Trending: Subway tiles can be laid in virtually any configuration and are on course for world bathroom domination. Photo: Surface Gallery. Design: TomMarkHenry
Trending: Subway tiles can be laid in virtually any configuration and are on course for world bathroom domination. Photo: Surface Gallery. Design: TomMarkHenry

To most people, subway stations, or the underground as we call it in Australia, isn’t a very sexy place to spend a lot of time.

It’s certainly not the place that would inspire you to take a shower or play with your rubber duck.

And yet, the tiles that adorn the subway walls are the hottest thing in bathroom design today.

You’d have to be living in a tube station not to realise that the subway tile is on course for world bathroom domination.

Designed for the New York subway in the early 1900s, the iconic 75mm x 150mm tile soon adorned the walls of stations all over the planet, from Paris to London.

Eventually they evolved for residential use, in bathrooms, kitchens and other wet areas around the house.

No doubt the subway tile’s original benefits – durability, low maintenance and reflectiveness – are as relevant today as they were 113 years ago.

Which might explain why interior designers such as Greg Natale are still specifying them.

“They are such a classic look, we were using them 15 years ago,” Mr Natale said.

“Nowadays we are all doing bathrooms that are a bit more traditional and a bit more layered and the subway tile really suits that.”
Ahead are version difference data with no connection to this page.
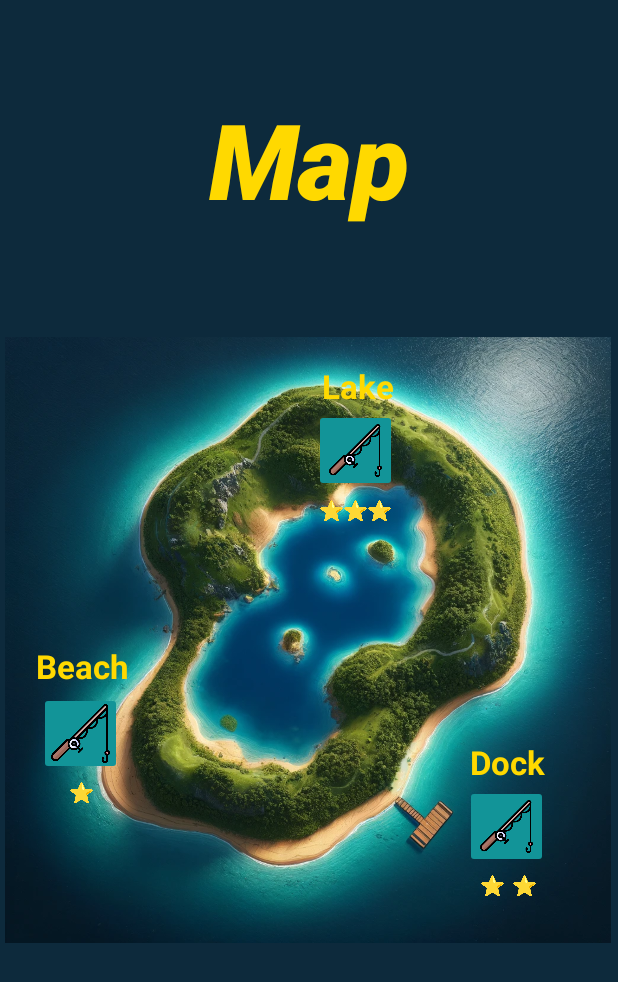
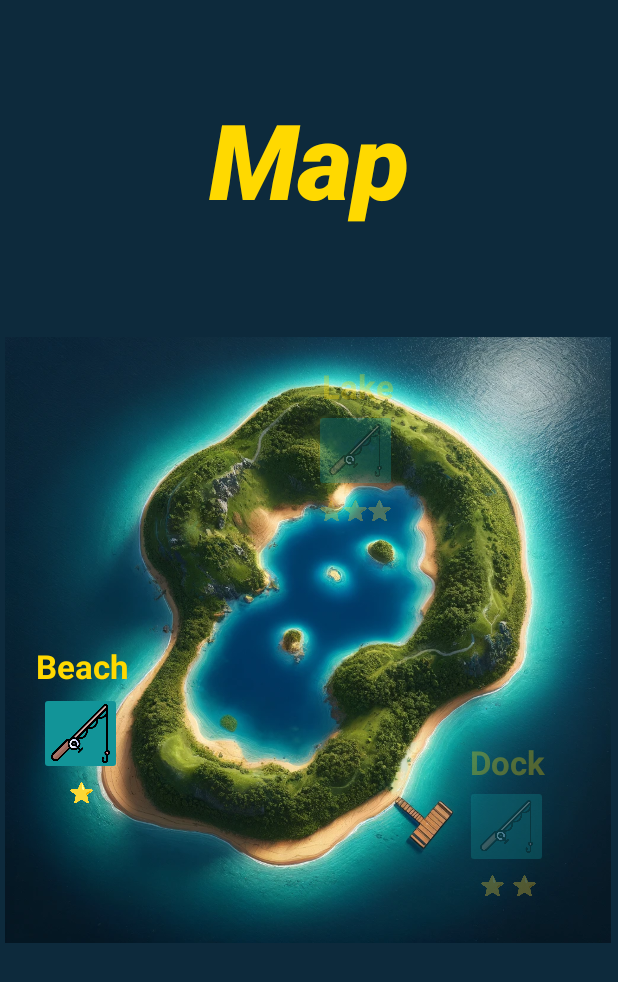
Before and after one commit to Whizma/GOFISH, an Android app: the Map screen opened directly, with no data from a screen before it, on a phone screen of 412 x 824 dp. Shown: the top 982 px of the screen. Run offline under Robolectric (Android 15) with nearby library versions, the light colour scheme and no system bars.

Commit message:
progression works

```diff
--- a/app/src/main/java/com/example/gofish/Map.java
+++ b/app/src/main/java/com/example/gofish/Map.java
@@ -1,22 +1,38 @@
 package com.example.gofish;
 
 import androidx.appcompat.app.AppCompatActivity;
+import androidx.localbroadcastmanager.content.LocalBroadcastManager;
 
 import android.app.AlertDialog;
+import android.content.BroadcastReceiver;
+import android.content.Context;
 import android.content.DialogInterface;
 import android.content.Intent;
+import android.content.IntentFilter;
 import android.os.Bundle;
 import android.view.View;
 import android.widget.ImageButton;
 import android.widget.ImageView;
 import android.widget.TextView;
 
-public class Map extends AppCompatActivity implements StateChangeListener {
+public class Map extends AppCompatActivity {
     private ImageView fishMapImage;
 
     private ImageButton beachButton;
     private ImageButton dockButton;
     private ImageButton lakeButton;
+
+
+    private ImageView dockStar1;
+    private ImageView dockStar2;
+    private ImageView lakeStar1;
+    private ImageView lakeStar2;
+    private ImageView lakeStar3;
+    private TextView dockText;
+    private TextView lakeText;
+
+
+
 
     private String beachInfo;
     private String dockInfo;
@@ -28,6 +44,40 @@
 
     public boolean[] currentState = {true, false, false};
 
+    protected void onResume() {
+        super.onResume();
+        MyBroadcastReceiver localBroadcastReceiver = new MyBroadcastReceiver();
+        IntentFilter intentFilter = new IntentFilter("locationUnlocked");
+        LocalBroadcastManager.getInstance(this).registerReceiver(localBroadcastReceiver, intentFilter);
+    }
+    public class MyBroadcastReceiver extends BroadcastReceiver {
+        @Override
+        public void onReceive(Context context, Intent intent) {
+            Bundle extras = intent.getExtras();
+            currentState = (boolean[]) extras.get("currentState");
+            for (int i = 0; i < currentState.length; i++) {
+                if (currentState[i] && i == 1) {
+                    dockButton.setClickable(true);
+                    dockButton.setAlpha(1.0f);
+                    dockStar1.setAlpha(1.0f);
+                    dockStar2.setAlpha(1.0f);
+                    dockText.setAlpha(1.0f);
+                    dockButton.setOnClickListener(new OnLocationClickListener("Dock", dockInfo, R.drawable.dock_popup2));
+                }
+                if (currentState[i] && i == 2) {
+                    lakeButton.setClickable(true);
+                    lakeButton.setAlpha(1.0f);
+                    lakeStar1.setAlpha(1.0f);
+                    lakeStar2.setAlpha(1.0f);
+                    lakeStar3.setAlpha(1.0f);
+                    lakeText.setAlpha(1.0f);
+                    lakeButton.setOnClickListener(new OnLocationClickListener("Lake", lakeInfo, R.drawable.lake_popup));
+                }
+            }
+        }
+    }
+
+
     @Override
     protected void onCreate(Bundle savedInstanceState) {
         super.onCreate(savedInstanceState);
@@ -36,18 +86,38 @@
         beachButton = (ImageButton) findViewById(R.id.beach);
         dockButton = (ImageButton) findViewById(R.id.dock);
         lakeButton = (ImageButton) findViewById(R.id.lake);
+
+        dockStar1 = (ImageView) findViewById(R.id.dock_star1);
+        dockStar2 = (ImageView) findViewById(R.id.dock_star2);
+
+        lakeStar1 = (ImageView) findViewById(R.id.lake_star1);
+        lakeStar2 = (ImageView) findViewById(R.id.lake_star2);
+        lakeStar3 = (ImageView) findViewById(R.id.lake_star3);
+
+        dockText = (TextView) findViewById(R.id.dockText);
+        lakeText = (TextView) findViewById(R.id.lakeText);
+
+
+        dockButton.setOnClickListener(null);
+        dockButton.setClickable(false);
+        dockStar1.setAlpha(0.3f);
+        dockStar2.setAlpha(0.3f);
+        dockButton.setAlpha(0.3f);
+        dockText.setAlpha(0.3f);
+
+        lakeButton.setOnClickListener(null);
+        lakeButton.setClickable(false);
+        lakeStar1.setAlpha(0.3f);
+        lakeStar2.setAlpha(0.3f);
+        lakeStar3.setAlpha(0.3f);
+        lakeButton.setAlpha(0.3f);
+        lakeText.setAlpha(0.3f);
+
         beachInfo = "The beach is a great starting point for catching your first fish, the friendly Perch";
         dockInfo = "Continue your fishing journey at the dock, and try to catch the elusive Brown Trout";
         lakeInfo = "Let any fish who meets your gaze learn the true meaning of fear; for you are the harbinger of death. The bane of creatures sub-aqueous, your rod is true and unwavering as you cast into the aquatic abyss. You, scorned by this uncaring Earth, finds solace in the sea. Your only friend, the worm upon your hook. Wriggling, writhing, struggling to surmount the mortal pointlessness that permeates this barren world. You are alone. You are empty. And yet, You fish. Beware of the lake, and beware of the ole mighty GammelGäddan";
 
         beachButton.setOnClickListener(new OnLocationClickListener("Beach", beachInfo, R.drawable.beach_popup2));
-        dockButton.setOnClickListener(new OnLocationClickListener("Dock", dockInfo, R.drawable.dock_popup2));
-        lakeButton.setOnClickListener(new OnLocationClickListener("Lake", lakeInfo, R.drawable.lake_popup));
-    }
-
-    @Override
-    public void onStateChange(int index) {
-        currentState[index] = true;
     }
 
     final Map map = this;
--- a/app/src/main/res/layout/map.xml
+++ b/app/src/main/res/layout/map.xml
@@ -37,6 +37,7 @@
         app:layout_constraintVertical_bias="0.547" />
 
     <TextView
+        android:id="@+id/dockText"
         android:layout_width="wrap_content"
         android:layout_height="wrap_content"
         android:gravity="center"
@@ -108,6 +109,7 @@
         app:layout_constraintVertical_bias="0.54" />
 
     <TextView
+        android:id="@+id/lakeText"
         android:layout_width="wrap_content"
         android:layout_height="wrap_content"
         android:gravity="center"
```
Also changed, not shown: app/src/main/java/com/example/gofish/FishingGame.java (+8 -0 lines).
Mr Natale believes the next big thing will be square subway tiles.

“We’re using them in a few projects at the moment,” he said.

Adrian Zipevski, associate director of Surface Gallery, agrees that square subway tiles (50mm x 50mm) are going to be very popular, with some people steering away from the traditional subway size, and even colour.

Contrasting colour.

Contrasting colour.

“The original subway tile is gloss white, but now we are seeing them in many different colours, and even in a matt finish,” Mr Zipevski said.

And while most people still lay their subway tiles in a classic brick pattern, others are discovering how versatile the humble tile can be.

“You can lay subway tiles in every way from a herringbone pattern, to a basketweave, or vertical offset,” Mr Zipevski said.

“Choosing a contrasting grout, such as charcoal with a white tile, can also add an element of texture.”

Machine-made subway tiles can be bought for less than $30 per square metre.

A batch of tiles that have been handmade in Spain can cost $90 per square metre, but the results will speak for themselves.